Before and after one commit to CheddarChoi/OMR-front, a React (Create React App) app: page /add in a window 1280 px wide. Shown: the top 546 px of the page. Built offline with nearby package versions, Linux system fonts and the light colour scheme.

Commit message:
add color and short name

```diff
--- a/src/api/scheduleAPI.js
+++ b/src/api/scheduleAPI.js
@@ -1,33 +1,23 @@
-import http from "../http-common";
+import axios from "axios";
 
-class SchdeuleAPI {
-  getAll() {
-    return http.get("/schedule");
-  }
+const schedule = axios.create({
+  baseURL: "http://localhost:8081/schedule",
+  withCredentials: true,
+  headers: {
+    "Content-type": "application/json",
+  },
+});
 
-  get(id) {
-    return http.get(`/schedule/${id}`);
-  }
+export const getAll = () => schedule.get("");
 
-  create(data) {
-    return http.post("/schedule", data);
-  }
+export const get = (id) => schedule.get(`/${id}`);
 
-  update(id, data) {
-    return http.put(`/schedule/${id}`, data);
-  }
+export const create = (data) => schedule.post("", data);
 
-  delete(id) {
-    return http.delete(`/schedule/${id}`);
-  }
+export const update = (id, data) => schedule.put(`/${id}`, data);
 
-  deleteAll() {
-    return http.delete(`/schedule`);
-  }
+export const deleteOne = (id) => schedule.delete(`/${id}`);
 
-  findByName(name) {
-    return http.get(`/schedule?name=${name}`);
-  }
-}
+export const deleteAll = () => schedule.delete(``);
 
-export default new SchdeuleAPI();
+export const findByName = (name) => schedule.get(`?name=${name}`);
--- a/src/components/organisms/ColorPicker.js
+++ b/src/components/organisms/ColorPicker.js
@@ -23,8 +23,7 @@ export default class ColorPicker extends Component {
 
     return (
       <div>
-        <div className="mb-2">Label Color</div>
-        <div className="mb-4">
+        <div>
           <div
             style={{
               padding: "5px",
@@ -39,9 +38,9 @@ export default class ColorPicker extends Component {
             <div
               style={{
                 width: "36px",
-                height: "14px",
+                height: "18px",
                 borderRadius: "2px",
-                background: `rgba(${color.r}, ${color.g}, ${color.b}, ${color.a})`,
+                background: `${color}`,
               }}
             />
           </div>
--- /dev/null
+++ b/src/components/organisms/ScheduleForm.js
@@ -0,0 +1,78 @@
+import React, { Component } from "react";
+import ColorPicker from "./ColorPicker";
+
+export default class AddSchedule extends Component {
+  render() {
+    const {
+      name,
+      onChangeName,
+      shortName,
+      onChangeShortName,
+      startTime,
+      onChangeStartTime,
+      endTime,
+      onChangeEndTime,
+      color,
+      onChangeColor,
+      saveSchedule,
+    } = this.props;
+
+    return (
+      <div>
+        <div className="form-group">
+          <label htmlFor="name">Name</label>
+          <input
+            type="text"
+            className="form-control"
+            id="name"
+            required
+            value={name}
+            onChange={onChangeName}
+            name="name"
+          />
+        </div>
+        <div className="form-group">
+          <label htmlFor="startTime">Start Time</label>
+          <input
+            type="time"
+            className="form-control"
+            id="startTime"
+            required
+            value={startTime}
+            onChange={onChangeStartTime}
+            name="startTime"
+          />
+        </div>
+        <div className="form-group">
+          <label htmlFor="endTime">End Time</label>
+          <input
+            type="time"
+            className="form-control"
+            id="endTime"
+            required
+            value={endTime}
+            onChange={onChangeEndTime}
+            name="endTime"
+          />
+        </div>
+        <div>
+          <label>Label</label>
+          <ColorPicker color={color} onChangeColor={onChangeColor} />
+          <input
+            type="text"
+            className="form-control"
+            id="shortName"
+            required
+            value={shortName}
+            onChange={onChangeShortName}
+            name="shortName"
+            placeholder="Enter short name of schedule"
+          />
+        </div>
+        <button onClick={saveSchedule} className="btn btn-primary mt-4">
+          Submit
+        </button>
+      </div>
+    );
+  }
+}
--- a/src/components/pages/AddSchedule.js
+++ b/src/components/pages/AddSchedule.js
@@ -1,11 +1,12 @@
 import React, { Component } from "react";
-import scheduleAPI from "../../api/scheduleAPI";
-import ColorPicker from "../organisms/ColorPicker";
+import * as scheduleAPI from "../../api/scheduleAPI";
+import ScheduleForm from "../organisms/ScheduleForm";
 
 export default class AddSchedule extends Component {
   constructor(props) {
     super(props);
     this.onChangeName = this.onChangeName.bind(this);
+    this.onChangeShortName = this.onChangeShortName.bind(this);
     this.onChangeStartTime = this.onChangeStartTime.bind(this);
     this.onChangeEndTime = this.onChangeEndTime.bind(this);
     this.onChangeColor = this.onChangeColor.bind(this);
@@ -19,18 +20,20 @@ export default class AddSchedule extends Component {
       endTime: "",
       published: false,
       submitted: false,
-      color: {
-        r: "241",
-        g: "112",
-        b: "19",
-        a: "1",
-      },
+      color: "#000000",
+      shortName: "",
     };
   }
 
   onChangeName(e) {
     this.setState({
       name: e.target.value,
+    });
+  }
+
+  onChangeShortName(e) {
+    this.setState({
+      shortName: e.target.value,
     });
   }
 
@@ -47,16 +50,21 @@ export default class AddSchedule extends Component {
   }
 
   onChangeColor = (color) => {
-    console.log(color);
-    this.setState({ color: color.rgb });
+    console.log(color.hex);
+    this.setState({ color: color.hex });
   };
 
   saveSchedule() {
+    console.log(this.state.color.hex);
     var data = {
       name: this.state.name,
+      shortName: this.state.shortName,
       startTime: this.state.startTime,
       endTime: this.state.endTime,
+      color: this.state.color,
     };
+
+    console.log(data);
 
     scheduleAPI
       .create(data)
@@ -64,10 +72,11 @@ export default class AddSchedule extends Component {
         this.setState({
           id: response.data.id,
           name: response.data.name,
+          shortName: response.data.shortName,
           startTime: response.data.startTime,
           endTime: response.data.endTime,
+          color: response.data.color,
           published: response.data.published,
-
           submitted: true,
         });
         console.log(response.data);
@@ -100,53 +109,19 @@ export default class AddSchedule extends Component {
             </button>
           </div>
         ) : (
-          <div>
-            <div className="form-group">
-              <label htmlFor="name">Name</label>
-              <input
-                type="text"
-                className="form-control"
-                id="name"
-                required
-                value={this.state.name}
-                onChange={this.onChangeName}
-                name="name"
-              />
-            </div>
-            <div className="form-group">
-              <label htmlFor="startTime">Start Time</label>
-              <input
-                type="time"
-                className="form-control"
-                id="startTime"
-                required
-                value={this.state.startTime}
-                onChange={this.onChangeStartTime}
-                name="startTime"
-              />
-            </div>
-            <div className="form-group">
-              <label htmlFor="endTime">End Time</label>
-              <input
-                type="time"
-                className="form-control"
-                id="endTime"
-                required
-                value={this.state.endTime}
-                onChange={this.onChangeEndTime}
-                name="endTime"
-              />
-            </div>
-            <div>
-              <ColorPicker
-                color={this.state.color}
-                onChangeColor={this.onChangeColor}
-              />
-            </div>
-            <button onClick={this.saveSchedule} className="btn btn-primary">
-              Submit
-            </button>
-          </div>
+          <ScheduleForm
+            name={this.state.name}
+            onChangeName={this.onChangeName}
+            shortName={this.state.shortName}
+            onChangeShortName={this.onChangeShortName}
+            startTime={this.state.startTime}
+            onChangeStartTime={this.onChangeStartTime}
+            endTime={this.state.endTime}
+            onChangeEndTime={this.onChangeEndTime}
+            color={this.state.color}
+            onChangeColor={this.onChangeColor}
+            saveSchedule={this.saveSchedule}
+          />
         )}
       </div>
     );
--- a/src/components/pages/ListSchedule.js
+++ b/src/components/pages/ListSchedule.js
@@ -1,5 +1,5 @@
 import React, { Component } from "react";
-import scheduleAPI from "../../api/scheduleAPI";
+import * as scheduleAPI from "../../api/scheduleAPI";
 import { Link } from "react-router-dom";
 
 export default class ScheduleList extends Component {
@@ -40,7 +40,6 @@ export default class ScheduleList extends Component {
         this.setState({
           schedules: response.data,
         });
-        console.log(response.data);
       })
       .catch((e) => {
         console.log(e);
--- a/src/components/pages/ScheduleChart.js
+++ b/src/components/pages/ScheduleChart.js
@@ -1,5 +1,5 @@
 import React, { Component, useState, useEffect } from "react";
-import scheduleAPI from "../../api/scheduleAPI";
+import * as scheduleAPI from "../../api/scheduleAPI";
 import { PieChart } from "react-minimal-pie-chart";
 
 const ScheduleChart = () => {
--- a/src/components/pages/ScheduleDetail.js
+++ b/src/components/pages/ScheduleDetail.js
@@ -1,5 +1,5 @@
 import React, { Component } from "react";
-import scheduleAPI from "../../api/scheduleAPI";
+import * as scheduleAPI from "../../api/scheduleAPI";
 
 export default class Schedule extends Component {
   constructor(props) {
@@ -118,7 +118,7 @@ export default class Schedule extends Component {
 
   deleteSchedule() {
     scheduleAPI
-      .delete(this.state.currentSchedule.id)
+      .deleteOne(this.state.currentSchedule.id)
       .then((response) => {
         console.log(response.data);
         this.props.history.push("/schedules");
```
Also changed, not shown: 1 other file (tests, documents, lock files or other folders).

▶ _TASK REQUIREMENTS_
Go through the listing, find each line with the word "onChangeName", and copy it.

▶ _RESPONSE TO THIS EXERCISE_
+      onChangeName,
+            onChange={onChangeName}
     this.onChangeName = this.onChangeName.bind(this);
   onChangeName(e) {
-                onChange={this.onChangeName}
+            onChangeName={this.onChangeName}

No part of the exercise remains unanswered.